[Directions]
Across the entries below, work out how many lines contain "GetAccount". Respond with the number and no other text.

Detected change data
□ □ □

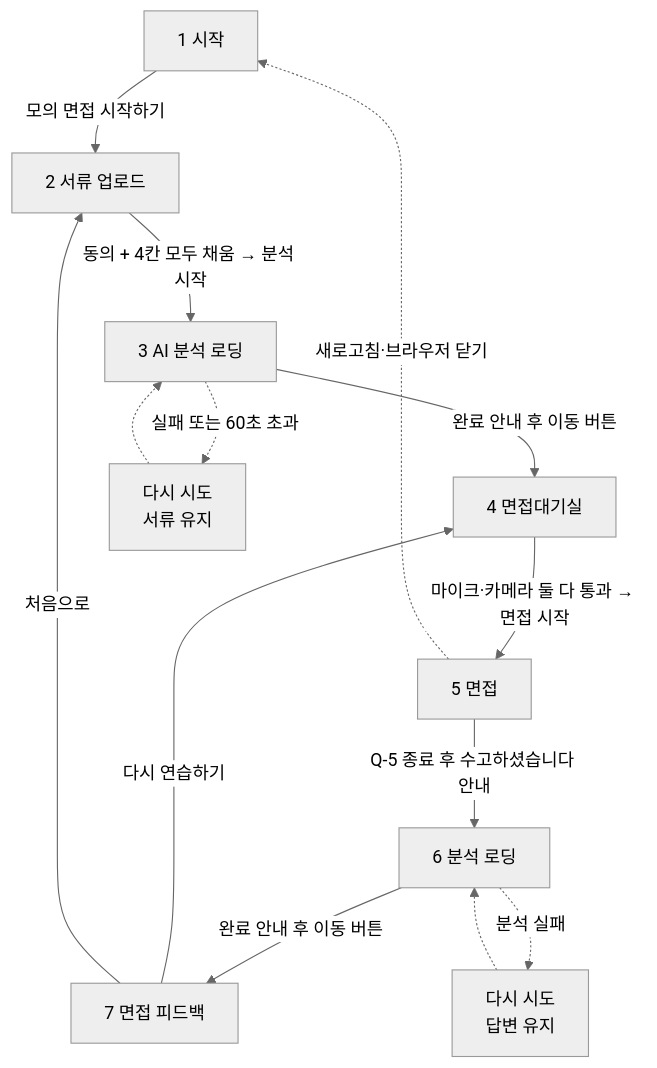
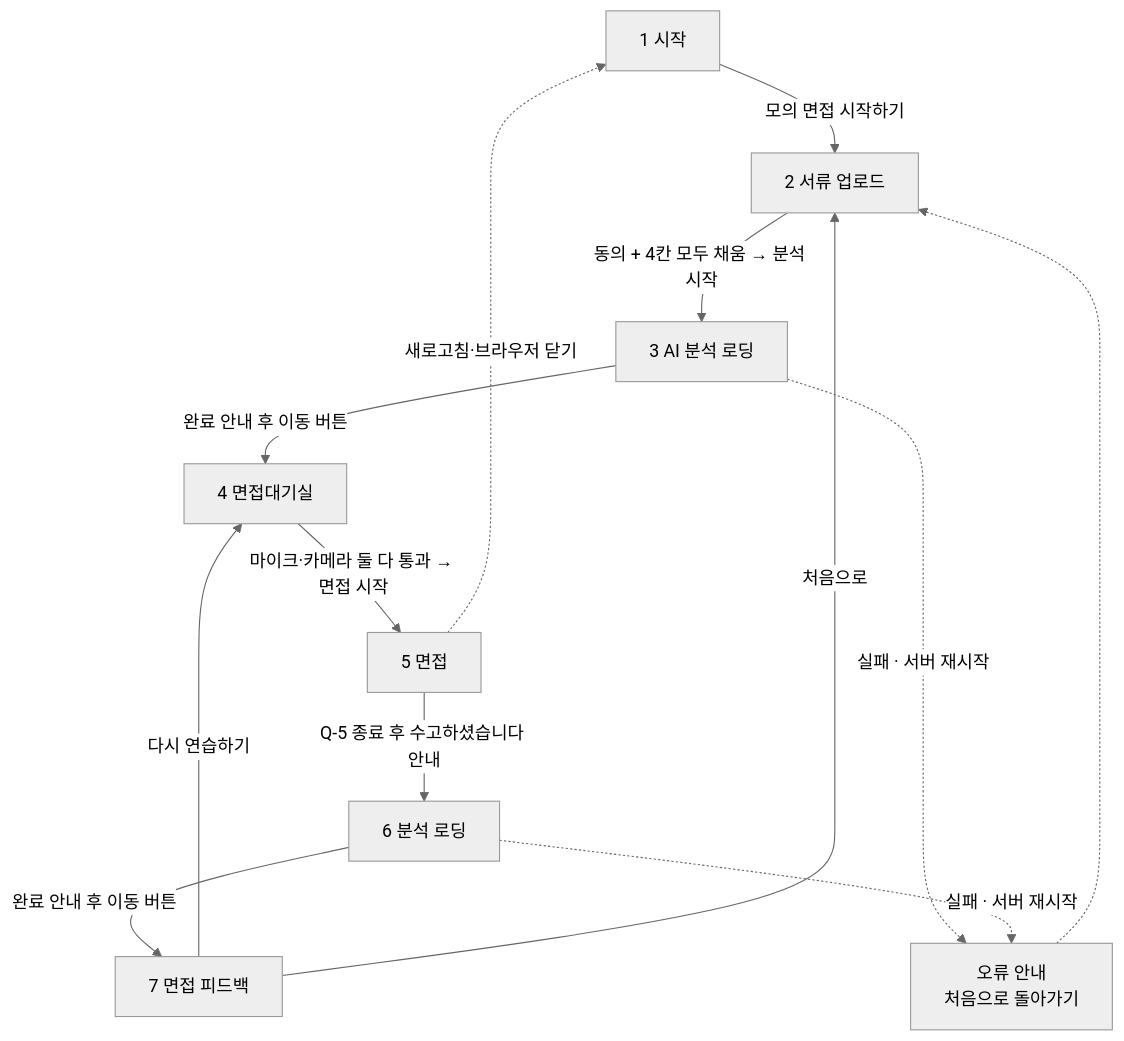
The first of 2 diagrams in docs/02-screen-flow.md (skkuls-ai/interview_simulation_agent), drawn with Mermaid (neutral theme) before and after one commit. The commit also changed other lines of this file and 4 other files, not shown here.

````diff
--- a/docs/02-screen-flow.md
+++ b/docs/02-screen-flow.md
@@ -11,16 +11,15 @@
 ```mermaid
 flowchart TD
     S1[1 시작] -->|모의 면접 시작하기| S2[2 서류 업로드]
     S2 -->|동의 + 4칸 모두 채움 → 분석 시작| S3[3 AI 분석 로딩]
     S3 -->|완료 안내 후 이동 버튼| S4[4 면접대기실]
-    S3 -.->|실패 또는 60초 초과| R3[다시 시도<br/>서류 유지]
-    R3 -.-> S3
     S4 -->|마이크·카메라 둘 다 통과 → 면접 시작| S5[5 면접]
     S5 -->|Q-5 종료 후 수고하셨습니다 안내| S6[6 분석 로딩]
     S6 -->|완료 안내 후 이동 버튼| S7[7 면접 피드백]
-    S6 -.->|분석 실패| R6[다시 시도<br/>답변 유지]
-    R6 -.-> S6
+    S3 -.->|실패 · 서버 재시작| ERR[오류 안내<br/>처음으로 돌아가기]
+    S6 -.->|실패 · 서버 재시작| ERR
+    ERR -.-> S2
     S7 -->|다시 연습하기| S4
     S7 -->|처음으로| S2
     S5 -.->|새로고침·브라우저 닫기| S1
 ```
````
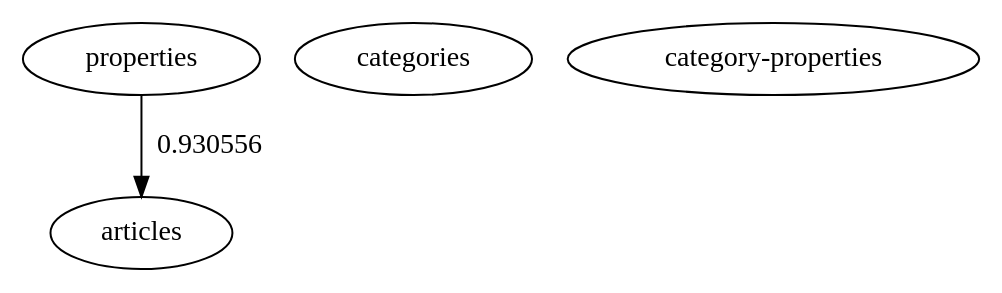
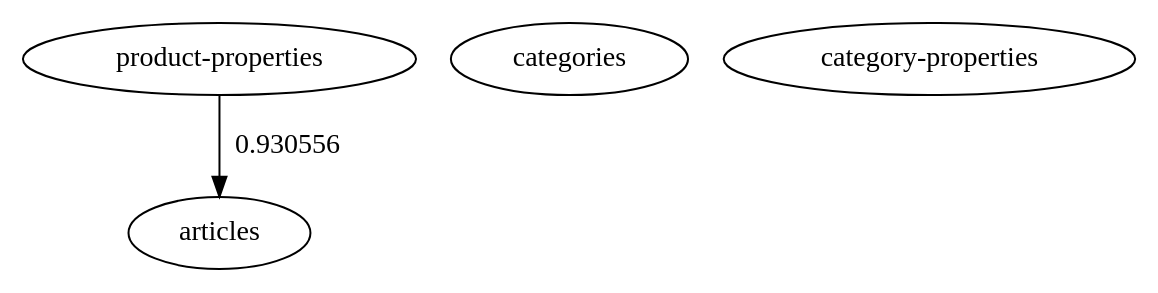
One commit to fbfeix/fx-csv-parser changed the diagram in examples/data/graph.dot. Above: the diagram before and after it, drawn with Graphviz. The commit also changed 8 other files, not shown here.

```diff
--- a/examples/data/graph.dot
+++ b/examples/data/graph.dot
@@ -1,7 +1,7 @@
 digraph G {
 0[label="articles"];
 1[label="categories"];
 2[label="category-properties"];
-3[label="properties"];
+3[label="product-properties"];
 3->0 [label="0.930556"];
 }
```
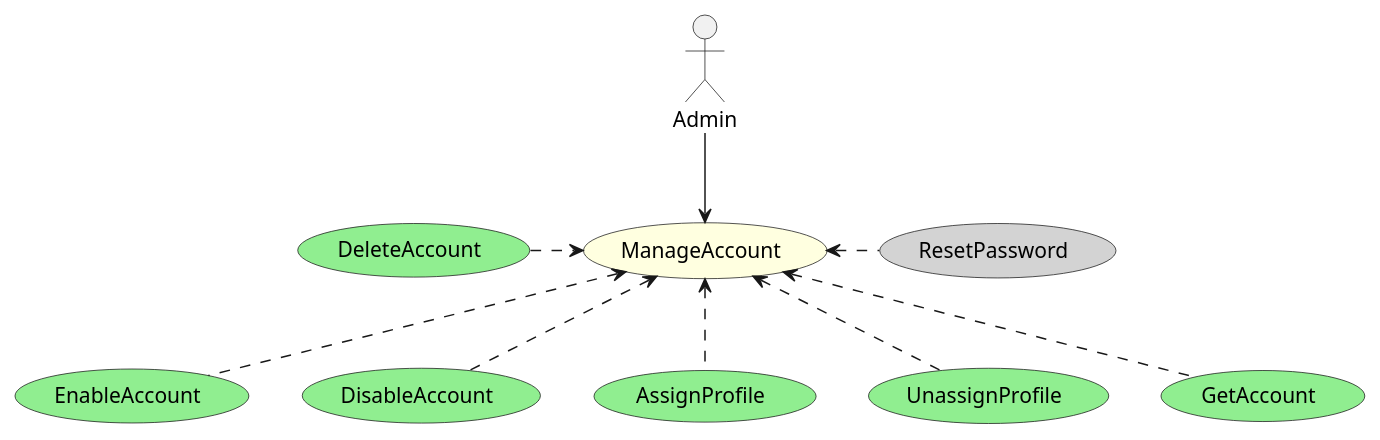
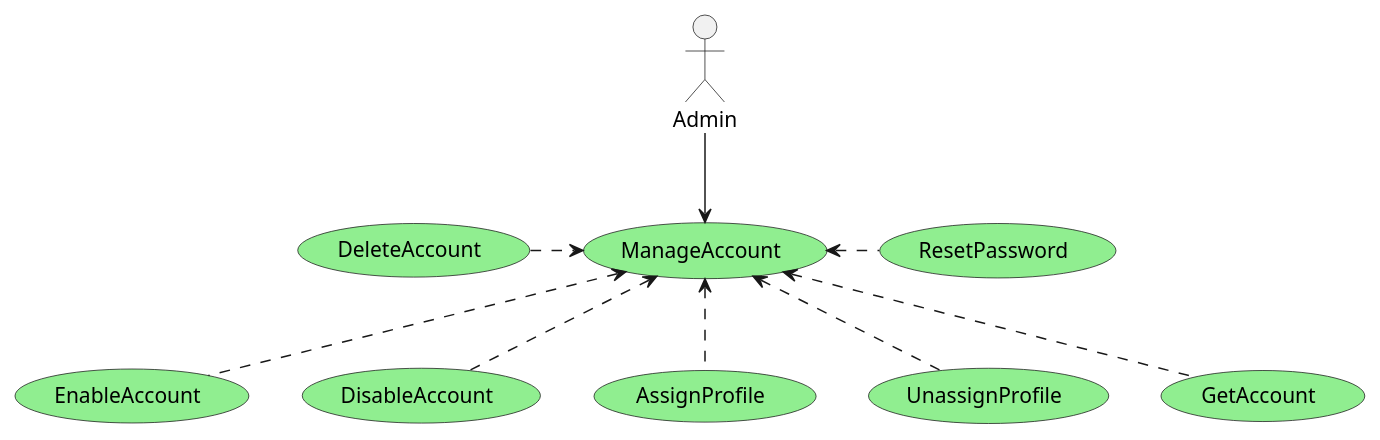
One commit to zehgreven/nutri-be-ddd-ca changed the diagram in documentation/usecase/UseCase.iam.ManageAccount.puml. Above: the diagram before and after it, drawn with PlantUML. The commit also changed 11 other files, not shown here.

Commit message:
Created ResetPassword

```diff
--- a/documentation/usecase/UseCase.iam.ManageAccount.puml
+++ b/documentation/usecase/UseCase.iam.ManageAccount.puml
@@ -1,23 +1,23 @@
 @startuml Use Case
 
 actor Admin
 
-usecase ManageAccount #LightYellow
+usecase ManageAccount #LightGreen
 usecase EnableAccount #LightGreen
 usecase DisableAccount #LightGreen
 usecase DeleteAccount #LightGreen
 usecase AssignProfile #LightGreen
 usecase UnassignProfile #LightGreen
 usecase GetAccount #LightGreen
-usecase ResetPassword #LightGray
+usecase ResetPassword #LightGreen
 
 Admin --> (ManageAccount) 
 (ManageAccount) <.d. (AssignProfile) 
 (ManageAccount) <.d. (UnassignProfile) 
 (ManageAccount) <.d. (GetAccount) 
 (ManageAccount) <.d. (EnableAccount) 
 (ManageAccount) <.d. (DisableAccount) 
 (ManageAccount) <.l. (DeleteAccount) 
 (ManageAccount) <.r. (ResetPassword) 
 
 @enduml
```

□ □ □

[Task solution]
2